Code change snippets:
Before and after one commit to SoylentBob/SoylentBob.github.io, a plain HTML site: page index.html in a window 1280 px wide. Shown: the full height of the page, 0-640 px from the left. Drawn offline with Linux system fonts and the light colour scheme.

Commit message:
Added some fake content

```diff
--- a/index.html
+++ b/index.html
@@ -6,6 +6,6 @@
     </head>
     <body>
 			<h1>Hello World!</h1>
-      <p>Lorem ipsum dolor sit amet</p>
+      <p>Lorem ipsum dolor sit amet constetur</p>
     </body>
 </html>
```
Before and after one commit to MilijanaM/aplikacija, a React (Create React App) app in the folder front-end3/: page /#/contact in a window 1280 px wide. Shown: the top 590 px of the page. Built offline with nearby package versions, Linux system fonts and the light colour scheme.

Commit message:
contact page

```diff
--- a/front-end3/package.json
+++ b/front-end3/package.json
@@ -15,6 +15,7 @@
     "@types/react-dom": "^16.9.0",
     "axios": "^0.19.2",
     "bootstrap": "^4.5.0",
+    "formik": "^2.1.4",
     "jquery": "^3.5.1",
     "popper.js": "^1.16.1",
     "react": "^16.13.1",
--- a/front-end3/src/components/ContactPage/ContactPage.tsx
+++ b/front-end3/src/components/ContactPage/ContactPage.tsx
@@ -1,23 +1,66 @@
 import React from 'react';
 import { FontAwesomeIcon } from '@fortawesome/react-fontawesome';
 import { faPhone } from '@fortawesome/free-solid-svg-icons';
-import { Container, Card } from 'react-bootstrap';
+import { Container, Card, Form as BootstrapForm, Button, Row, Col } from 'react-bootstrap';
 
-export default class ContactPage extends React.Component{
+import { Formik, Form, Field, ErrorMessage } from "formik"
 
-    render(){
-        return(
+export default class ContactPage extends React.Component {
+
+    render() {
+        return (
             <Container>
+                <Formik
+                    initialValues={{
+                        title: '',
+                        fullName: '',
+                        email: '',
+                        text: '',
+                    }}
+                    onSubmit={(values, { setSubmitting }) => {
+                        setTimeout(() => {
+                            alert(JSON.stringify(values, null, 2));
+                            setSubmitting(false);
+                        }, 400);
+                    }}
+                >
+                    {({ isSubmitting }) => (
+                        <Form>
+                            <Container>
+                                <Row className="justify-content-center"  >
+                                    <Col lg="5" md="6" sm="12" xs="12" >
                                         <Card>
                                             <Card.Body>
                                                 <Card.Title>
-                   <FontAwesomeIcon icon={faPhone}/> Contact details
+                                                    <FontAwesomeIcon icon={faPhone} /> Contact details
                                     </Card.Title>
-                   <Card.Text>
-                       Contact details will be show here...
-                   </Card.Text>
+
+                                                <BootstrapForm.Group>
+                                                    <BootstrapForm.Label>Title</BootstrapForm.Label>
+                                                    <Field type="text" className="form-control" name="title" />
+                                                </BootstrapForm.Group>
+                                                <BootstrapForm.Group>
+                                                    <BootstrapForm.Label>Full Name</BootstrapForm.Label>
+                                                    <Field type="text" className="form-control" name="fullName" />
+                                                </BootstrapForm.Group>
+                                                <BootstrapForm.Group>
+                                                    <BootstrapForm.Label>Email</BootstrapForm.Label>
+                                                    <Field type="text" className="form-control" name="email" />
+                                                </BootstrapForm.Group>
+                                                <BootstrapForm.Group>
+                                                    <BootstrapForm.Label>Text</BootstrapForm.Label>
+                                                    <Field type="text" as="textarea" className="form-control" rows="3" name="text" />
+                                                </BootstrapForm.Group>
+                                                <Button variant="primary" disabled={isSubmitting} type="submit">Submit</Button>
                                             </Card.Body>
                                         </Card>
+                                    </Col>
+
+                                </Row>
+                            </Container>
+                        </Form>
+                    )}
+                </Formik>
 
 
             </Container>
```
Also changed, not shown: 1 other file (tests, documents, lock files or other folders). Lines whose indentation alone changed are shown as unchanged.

# Required work:
All the records above are to be reproduced exactly.

# Your response:
Before and after one commit to SoylentBob/SoylentBob.github.io, a plain HTML site: page index.html in a window 1280 px wide. Shown: the full height of the page, 0-640 px from the left. Drawn offline with Linux system fonts and the light colour scheme.

Commit message:
Added some fake content

```diff
--- a/index.html
+++ b/index.html
@@ -6,6 +6,6 @@
     </head>
     <body>
 			<h1>Hello World!</h1>
-      <p>Lorem ipsum dolor sit amet</p>
+      <p>Lorem ipsum dolor sit amet constetur</p>
     </body>
 </html>
```
Before and after one commit to MilijanaM/aplikacija, a React (Create React App) app in the folder front-end3/: page /#/contact in a window 1280 px wide. Shown: the top 590 px of the page. Built offline with nearby package versions, Linux system fonts and the light colour scheme.

Commit message:
contact page

```diff
--- a/front-end3/package.json
+++ b/front-end3/package.json
@@ -15,6 +15,7 @@
     "@types/react-dom": "^16.9.0",
     "axios": "^0.19.2",
     "bootstrap": "^4.5.0",
+    "formik": "^2.1.4",
     "jquery": "^3.5.1",
     "popper.js": "^1.16.1",
     "react": "^16.13.1",
--- a/front-end3/src/components/ContactPage/ContactPage.tsx
+++ b/front-end3/src/components/ContactPage/ContactPage.tsx
@@ -1,23 +1,66 @@
 import React from 'react';
 import { FontAwesomeIcon } from '@fortawesome/react-fontawesome';
 import { faPhone } from '@fortawesome/free-solid-svg-icons';
-import { Container, Card } from 'react-bootstrap';
+import { Container, Card, Form as BootstrapForm, Button, Row, Col } from 'react-bootstrap';
 
-export default class ContactPage extends React.Component{
+import { Formik, Form, Field, ErrorMessage } from "formik"
 
-    render(){
-        return(
+export default class ContactPage extends React.Component {
+
+    render() {
+        return (
             <Container>
+                <Formik
+                    initialValues={{
+                        title: '',
+                        fullName: '',
+                        email: '',
+                        text: '',
+                    }}
+                    onSubmit={(values, { setSubmitting }) => {
+                        setTimeout(() => {
+                            alert(JSON.stringify(values, null, 2));
+                            setSubmitting(false);
+                        }, 400);
+                    }}
+                >
+                    {({ isSubmitting }) => (
+                        <Form>
+                            <Container>
+                                <Row className="justify-content-center"  >
+                                    <Col lg="5" md="6" sm="12" xs="12" >
                                         <Card>
                                             <Card.Body>
                                                 <Card.Title>
-                   <FontAwesomeIcon icon={faPhone}/> Contact details
+                                                    <FontAwesomeIcon icon={faPhone} /> Contact details
                                     </Card.Title>
-                   <Card.Text>
-                       Contact details will be show here...
-                   </Card.Text>
+
+                                                <BootstrapForm.Group>
+                                                    <BootstrapForm.Label>Title</BootstrapForm.Label>
+                                                    <Field type="text" className="form-control" name="title" />
+                                                </BootstrapForm.Group>
+                                                <BootstrapForm.Group>
+                                                    <BootstrapForm.Label>Full Name</BootstrapForm.Label>
+                                                    <Field type="text" className="form-control" name="fullName" />
+                                                </BootstrapForm.Group>
+                                                <BootstrapForm.Group>
+                                                    <BootstrapForm.Label>Email</BootstrapForm.Label>
+                                                    <Field type="text" className="form-control" name="email" />
+                                                </BootstrapForm.Group>
+                                                <BootstrapForm.Group>
+                                                    <BootstrapForm.Label>Text</BootstrapForm.Label>
+                                                    <Field type="text" as="textarea" className="form-control" rows="3" name="text" />
+                                                </BootstrapForm.Group>
+                                                <Button variant="primary" disabled={isSubmitting} type="submit">Submit</Button>
                                             </Card.Body>
                                         </Card>
+                                    </Col>
+
+                                </Row>
+                            </Container>
+                        </Form>
+                    )}
+                </Formik>
 
 
             </Container>
```
Also changed, not shown: 1 other file (tests, documents, lock files or other folders). Lines whose indentation alone changed are shown as unchanged.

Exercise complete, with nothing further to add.